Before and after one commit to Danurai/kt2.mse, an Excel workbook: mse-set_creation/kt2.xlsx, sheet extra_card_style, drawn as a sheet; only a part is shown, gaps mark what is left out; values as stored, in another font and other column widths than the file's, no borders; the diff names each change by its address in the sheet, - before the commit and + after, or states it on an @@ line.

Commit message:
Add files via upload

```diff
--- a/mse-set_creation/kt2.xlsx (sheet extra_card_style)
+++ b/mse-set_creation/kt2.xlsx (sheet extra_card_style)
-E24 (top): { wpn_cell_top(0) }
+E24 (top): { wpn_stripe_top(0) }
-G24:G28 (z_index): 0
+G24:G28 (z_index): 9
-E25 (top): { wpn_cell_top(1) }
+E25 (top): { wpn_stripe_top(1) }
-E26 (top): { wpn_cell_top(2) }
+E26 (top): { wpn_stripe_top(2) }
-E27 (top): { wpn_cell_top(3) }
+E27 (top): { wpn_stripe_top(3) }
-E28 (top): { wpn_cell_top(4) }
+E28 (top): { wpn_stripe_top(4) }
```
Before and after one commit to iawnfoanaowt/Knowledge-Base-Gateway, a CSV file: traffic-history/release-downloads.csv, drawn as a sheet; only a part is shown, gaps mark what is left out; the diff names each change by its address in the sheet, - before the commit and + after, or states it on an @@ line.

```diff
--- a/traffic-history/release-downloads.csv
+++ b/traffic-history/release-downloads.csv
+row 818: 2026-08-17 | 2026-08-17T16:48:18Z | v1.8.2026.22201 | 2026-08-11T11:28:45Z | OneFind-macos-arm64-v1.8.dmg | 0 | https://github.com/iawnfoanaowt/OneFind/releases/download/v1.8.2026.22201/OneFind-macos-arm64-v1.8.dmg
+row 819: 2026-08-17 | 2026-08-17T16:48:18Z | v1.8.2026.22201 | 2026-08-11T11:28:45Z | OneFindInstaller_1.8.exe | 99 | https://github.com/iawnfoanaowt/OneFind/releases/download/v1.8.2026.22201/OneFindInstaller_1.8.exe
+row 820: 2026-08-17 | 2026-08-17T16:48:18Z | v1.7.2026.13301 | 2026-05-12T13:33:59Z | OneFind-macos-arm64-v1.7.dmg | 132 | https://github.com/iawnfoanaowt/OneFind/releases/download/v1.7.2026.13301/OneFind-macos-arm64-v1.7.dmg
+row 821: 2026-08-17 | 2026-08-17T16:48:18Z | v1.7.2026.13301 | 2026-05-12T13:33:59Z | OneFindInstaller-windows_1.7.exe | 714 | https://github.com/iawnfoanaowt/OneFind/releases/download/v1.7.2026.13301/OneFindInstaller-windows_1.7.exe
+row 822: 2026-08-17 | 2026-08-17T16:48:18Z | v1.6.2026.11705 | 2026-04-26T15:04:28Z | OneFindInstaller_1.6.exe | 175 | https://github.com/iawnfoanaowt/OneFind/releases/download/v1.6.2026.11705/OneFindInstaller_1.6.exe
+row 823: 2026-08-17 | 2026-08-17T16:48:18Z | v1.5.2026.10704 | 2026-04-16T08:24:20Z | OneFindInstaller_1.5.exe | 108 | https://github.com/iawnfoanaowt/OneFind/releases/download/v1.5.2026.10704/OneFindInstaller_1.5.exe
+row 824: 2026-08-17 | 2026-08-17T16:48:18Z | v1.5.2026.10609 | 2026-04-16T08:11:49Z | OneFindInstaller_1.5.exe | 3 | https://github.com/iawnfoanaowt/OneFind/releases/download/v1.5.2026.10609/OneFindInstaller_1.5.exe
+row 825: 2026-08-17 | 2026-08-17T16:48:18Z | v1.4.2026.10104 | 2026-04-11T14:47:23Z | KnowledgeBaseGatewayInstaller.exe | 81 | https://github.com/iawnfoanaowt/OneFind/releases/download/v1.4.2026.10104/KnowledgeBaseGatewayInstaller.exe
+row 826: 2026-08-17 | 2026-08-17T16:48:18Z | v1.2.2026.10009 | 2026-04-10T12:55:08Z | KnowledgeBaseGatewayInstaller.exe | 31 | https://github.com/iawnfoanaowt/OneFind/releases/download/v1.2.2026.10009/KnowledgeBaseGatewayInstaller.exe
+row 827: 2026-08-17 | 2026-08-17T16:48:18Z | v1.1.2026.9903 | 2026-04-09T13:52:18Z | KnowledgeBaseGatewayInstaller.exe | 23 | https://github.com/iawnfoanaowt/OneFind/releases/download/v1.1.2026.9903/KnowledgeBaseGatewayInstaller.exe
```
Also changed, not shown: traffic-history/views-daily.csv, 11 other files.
◆ ◆ ◆ ◆
Your instructions:
Where in the records does the word "files" appear? Copy each line that holds it.

Written response:
Add files via upload
Also changed, not shown: traffic-history/views-daily.csv, 11 other files.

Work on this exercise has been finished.